Hitting-wise, he doesn't think the low-seam ball will affect him that much. Like with the high-seam ball, he just has to watch the pitcher and adjust to what he sees from him.
"Just like any other hitter, when you are on-deck you have to read the pitcher, see where the ball is coming out of his hand," said Riley.
Another fact that he likes about the new ball is that it is very similar to what is used in the pros, primarily in the minor leagues.
"I think it will help me in the long run if or when I get drafted, whether it be out of high school or after I go to college," said Riley. "It will help because I will already be used to the ball when I play in pro ball. I won't have to make the adjustment when I play in the minor leagues."
Currently projected to be a high draft choice out of high school, Riley isn't really thinking much about that at the moment.
"I don't worry about the draft right now," said Riley. "I will just let it take whatever route it takes. Then, when I have to make that decision I will make it. I just go up there every day and give it my best and just play baseball."
When that time comes and if he is a high draft pick, he knows it will take a lot of money to take him away from playing at his dream school, Mississippi State.

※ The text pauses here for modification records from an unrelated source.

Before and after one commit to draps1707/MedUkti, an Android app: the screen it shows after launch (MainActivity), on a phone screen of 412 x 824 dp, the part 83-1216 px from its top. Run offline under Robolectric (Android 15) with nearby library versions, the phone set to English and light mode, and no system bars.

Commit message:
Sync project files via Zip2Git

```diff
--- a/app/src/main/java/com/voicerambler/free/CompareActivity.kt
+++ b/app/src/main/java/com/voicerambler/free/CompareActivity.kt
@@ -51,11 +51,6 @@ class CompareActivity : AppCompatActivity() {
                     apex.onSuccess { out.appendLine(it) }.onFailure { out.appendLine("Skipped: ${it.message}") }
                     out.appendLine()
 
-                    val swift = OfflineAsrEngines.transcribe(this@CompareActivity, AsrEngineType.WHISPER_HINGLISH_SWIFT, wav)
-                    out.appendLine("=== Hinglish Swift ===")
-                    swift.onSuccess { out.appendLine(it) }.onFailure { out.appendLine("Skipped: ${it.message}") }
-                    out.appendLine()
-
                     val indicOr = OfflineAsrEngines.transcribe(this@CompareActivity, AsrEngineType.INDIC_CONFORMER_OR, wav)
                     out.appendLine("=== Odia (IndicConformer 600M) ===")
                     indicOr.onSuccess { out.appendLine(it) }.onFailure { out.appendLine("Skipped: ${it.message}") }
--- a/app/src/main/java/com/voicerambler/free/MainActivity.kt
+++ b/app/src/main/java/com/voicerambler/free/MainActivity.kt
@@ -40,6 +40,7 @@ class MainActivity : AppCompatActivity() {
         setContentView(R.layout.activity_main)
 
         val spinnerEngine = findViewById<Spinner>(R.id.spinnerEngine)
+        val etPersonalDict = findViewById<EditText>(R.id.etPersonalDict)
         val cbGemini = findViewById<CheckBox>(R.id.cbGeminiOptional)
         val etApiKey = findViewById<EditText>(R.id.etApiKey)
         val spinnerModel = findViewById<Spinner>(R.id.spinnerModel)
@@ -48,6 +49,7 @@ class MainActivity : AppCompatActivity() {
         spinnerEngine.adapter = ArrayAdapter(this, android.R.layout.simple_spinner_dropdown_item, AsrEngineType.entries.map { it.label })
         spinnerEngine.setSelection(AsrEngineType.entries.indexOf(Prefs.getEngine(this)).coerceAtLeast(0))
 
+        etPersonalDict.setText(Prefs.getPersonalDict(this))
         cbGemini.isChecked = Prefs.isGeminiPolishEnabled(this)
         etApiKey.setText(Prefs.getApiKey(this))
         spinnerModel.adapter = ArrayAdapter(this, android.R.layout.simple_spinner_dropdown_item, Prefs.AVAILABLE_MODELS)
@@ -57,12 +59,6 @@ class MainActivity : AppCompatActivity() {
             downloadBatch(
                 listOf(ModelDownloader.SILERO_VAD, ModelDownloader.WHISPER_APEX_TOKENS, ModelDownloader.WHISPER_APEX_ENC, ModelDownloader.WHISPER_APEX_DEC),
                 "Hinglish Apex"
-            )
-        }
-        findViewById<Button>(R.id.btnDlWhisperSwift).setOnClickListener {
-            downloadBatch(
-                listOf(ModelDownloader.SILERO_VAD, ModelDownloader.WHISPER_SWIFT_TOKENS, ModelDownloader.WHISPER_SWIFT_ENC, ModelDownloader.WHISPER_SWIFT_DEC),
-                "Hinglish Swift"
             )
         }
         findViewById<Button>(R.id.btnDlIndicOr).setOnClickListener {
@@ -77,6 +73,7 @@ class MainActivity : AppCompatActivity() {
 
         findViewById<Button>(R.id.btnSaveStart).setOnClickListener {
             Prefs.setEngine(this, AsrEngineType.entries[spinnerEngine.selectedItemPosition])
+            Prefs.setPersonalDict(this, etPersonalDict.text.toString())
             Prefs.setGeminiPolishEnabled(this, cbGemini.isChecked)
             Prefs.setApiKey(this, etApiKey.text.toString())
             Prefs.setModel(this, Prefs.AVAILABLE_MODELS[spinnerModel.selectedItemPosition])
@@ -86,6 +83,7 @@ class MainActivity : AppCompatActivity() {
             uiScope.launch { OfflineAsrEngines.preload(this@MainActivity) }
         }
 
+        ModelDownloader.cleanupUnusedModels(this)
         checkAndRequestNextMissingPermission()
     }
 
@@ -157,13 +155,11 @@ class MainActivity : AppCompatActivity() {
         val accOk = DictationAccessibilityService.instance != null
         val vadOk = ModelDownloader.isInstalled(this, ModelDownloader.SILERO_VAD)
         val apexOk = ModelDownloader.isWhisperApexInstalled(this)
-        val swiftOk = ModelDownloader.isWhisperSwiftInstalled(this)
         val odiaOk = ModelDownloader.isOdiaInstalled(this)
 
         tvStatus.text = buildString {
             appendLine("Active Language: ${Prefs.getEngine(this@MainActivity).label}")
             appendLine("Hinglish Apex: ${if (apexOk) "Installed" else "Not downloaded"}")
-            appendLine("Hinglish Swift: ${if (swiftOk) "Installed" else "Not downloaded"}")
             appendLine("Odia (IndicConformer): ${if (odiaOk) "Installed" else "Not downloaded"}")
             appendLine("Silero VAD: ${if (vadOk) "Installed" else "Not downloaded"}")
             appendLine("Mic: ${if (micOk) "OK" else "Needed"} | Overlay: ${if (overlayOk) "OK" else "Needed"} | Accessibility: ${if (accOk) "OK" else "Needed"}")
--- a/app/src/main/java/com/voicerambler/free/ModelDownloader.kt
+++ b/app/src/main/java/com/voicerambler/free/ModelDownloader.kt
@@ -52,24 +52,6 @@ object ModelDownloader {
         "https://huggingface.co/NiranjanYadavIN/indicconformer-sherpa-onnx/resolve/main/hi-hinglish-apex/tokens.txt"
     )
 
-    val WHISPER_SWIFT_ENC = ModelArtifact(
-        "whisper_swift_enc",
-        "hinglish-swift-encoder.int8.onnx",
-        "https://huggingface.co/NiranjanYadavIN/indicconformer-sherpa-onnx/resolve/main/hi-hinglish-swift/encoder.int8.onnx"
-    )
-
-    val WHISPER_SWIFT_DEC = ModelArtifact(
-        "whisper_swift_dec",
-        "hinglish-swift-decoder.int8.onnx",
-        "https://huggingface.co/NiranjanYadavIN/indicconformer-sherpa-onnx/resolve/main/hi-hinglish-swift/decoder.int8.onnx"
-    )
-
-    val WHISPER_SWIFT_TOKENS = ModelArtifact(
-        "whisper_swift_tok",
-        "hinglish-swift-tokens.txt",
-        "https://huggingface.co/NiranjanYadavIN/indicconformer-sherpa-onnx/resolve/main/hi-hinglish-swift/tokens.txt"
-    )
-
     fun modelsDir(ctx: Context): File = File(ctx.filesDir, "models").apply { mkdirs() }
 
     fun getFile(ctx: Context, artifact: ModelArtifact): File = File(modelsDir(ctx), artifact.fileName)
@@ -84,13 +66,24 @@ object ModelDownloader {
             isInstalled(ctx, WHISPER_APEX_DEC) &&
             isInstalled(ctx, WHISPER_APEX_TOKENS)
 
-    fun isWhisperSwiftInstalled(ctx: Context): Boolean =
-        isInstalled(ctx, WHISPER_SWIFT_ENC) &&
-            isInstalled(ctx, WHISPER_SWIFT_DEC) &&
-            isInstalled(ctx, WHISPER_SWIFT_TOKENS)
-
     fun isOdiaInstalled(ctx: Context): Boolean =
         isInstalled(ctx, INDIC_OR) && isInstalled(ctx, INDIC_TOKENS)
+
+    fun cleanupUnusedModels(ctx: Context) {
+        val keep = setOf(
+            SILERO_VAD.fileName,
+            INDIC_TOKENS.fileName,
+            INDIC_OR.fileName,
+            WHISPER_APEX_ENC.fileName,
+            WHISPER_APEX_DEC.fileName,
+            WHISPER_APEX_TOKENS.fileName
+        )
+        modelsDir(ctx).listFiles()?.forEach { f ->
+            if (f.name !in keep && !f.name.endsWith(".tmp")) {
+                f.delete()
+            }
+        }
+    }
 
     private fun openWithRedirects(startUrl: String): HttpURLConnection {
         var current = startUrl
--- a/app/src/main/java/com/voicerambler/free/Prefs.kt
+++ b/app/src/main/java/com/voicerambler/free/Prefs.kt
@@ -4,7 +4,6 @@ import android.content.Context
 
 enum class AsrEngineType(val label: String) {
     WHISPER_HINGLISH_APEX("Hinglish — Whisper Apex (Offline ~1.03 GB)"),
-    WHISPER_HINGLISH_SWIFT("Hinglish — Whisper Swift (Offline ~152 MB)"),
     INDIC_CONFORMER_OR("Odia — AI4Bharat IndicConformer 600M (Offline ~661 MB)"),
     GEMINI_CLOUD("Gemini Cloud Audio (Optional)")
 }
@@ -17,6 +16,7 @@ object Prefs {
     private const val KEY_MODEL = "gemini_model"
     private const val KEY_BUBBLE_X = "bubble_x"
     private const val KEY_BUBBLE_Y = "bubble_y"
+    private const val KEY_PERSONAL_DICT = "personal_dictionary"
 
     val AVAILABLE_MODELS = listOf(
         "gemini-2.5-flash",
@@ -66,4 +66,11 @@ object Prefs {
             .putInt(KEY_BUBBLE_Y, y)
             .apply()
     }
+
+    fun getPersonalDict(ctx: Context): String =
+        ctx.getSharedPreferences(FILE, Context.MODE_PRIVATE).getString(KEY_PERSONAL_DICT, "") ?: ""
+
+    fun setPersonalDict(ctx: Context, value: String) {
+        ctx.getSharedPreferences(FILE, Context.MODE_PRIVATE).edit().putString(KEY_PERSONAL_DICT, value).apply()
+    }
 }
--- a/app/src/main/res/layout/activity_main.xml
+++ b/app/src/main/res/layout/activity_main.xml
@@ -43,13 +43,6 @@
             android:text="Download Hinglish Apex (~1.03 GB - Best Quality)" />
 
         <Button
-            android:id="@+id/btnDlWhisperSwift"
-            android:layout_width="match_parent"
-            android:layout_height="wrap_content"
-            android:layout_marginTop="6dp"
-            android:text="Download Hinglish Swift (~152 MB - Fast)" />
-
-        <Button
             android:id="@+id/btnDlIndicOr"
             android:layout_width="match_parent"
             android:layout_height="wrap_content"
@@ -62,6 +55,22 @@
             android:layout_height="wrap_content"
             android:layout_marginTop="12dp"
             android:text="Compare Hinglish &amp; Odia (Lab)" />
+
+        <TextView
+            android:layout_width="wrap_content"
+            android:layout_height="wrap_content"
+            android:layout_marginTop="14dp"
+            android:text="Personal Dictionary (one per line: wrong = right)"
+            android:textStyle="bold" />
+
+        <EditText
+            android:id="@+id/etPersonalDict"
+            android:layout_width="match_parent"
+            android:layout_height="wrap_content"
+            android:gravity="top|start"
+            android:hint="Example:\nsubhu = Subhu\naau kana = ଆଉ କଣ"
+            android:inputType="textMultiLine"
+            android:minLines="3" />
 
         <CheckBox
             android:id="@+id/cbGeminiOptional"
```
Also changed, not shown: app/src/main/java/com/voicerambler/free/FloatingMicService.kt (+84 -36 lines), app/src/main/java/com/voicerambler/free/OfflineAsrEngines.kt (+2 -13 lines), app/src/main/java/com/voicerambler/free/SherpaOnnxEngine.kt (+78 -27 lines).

"It would have to be a lot of money to get me away from my commitment to Mississippi State," said Riley. "My dad and I talked about it and it would take life-changing money to do that."
Gene Swindoll is the publisher of the GenesPage.com website, the source for Mississippi State sports on Scout.com sports network. You can contact him by emailing email@example.com.